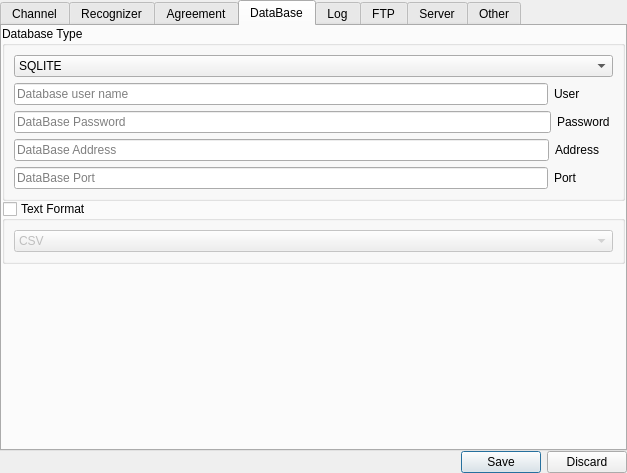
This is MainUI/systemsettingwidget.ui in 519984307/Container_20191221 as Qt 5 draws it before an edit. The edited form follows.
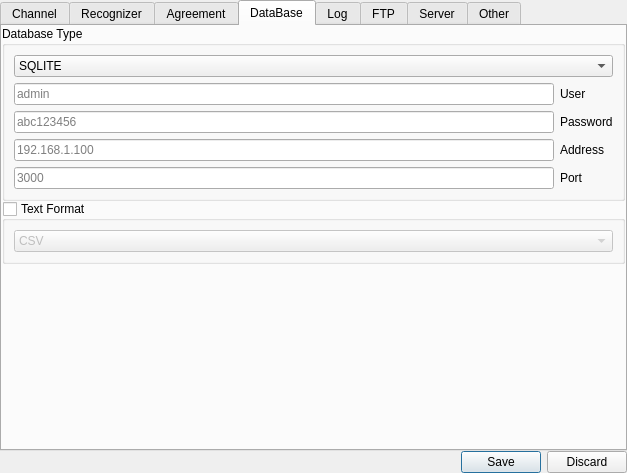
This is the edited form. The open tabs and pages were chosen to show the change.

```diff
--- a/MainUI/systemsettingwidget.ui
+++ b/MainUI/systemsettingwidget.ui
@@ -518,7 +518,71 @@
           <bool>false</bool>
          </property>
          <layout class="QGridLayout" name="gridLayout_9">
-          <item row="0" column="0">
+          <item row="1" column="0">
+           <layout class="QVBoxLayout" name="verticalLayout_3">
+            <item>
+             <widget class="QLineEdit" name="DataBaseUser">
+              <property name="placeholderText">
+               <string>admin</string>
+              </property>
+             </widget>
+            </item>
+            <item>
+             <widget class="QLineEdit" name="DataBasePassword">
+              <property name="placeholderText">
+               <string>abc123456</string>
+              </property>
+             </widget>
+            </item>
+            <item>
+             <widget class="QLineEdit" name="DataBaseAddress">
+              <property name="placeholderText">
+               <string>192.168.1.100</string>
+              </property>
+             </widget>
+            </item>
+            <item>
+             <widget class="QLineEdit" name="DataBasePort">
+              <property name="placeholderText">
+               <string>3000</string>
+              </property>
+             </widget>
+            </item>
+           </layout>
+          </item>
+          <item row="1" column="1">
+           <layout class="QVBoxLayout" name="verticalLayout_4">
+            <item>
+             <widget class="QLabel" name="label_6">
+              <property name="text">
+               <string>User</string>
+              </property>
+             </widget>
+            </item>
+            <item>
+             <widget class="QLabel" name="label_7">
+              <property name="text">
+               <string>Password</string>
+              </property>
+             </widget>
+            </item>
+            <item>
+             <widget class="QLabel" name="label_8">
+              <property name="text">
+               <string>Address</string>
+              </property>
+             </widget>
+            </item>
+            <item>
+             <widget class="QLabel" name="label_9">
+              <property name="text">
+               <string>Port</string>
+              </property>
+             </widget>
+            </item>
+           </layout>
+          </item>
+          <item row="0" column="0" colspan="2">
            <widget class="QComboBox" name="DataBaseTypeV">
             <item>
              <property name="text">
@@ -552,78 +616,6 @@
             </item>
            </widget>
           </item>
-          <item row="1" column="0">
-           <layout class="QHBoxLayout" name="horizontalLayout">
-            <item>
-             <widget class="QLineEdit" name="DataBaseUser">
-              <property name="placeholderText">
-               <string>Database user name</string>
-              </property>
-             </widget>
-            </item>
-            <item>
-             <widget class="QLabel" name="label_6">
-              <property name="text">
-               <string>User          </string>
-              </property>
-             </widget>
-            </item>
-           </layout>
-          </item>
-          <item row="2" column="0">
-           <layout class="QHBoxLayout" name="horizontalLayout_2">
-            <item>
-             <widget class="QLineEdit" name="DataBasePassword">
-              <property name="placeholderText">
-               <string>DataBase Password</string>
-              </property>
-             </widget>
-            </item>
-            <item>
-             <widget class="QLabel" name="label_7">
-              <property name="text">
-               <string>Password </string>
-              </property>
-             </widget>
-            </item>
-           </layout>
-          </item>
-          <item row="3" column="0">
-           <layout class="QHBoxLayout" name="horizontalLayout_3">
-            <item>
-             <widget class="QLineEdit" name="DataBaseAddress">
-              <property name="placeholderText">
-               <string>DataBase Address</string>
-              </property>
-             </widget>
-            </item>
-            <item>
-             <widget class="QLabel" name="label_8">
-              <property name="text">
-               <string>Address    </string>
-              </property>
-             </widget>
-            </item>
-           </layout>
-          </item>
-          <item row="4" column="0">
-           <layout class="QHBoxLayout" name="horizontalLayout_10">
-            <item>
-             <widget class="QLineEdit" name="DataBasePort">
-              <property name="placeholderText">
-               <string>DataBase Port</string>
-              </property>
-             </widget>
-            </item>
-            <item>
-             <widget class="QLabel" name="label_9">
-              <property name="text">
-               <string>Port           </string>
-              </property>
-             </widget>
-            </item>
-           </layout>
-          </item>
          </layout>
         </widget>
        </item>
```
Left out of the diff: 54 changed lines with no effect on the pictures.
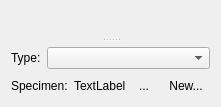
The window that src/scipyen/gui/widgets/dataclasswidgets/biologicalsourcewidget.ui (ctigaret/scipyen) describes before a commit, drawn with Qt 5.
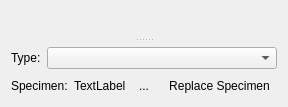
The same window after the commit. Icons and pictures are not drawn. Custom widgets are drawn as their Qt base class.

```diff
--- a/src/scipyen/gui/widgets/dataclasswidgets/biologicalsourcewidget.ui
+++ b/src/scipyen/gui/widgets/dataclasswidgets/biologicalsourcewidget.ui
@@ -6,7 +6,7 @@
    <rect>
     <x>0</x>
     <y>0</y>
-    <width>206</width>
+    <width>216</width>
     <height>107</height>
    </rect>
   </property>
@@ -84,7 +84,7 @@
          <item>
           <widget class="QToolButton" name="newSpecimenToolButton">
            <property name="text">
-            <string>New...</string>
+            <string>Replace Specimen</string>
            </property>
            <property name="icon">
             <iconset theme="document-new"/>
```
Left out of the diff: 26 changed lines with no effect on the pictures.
☆ ☆ ☆ ☆ ☆ ☆ ☆
Instructions for the task:
Collect every line above that contains the word "widgets".

Response:
The window that src/scipyen/gui/widgets/dataclasswidgets/biologicalsourcewidget.ui (ctigaret/scipyen) describes before a commit, drawn with Qt 5.
The same window after the commit. Icons and pictures are not drawn. Custom widgets are drawn as their Qt base class.
--- a/src/scipyen/gui/widgets/dataclasswidgets/biologicalsourcewidget.ui
+++ b/src/scipyen/gui/widgets/dataclasswidgets/biologicalsourcewidget.ui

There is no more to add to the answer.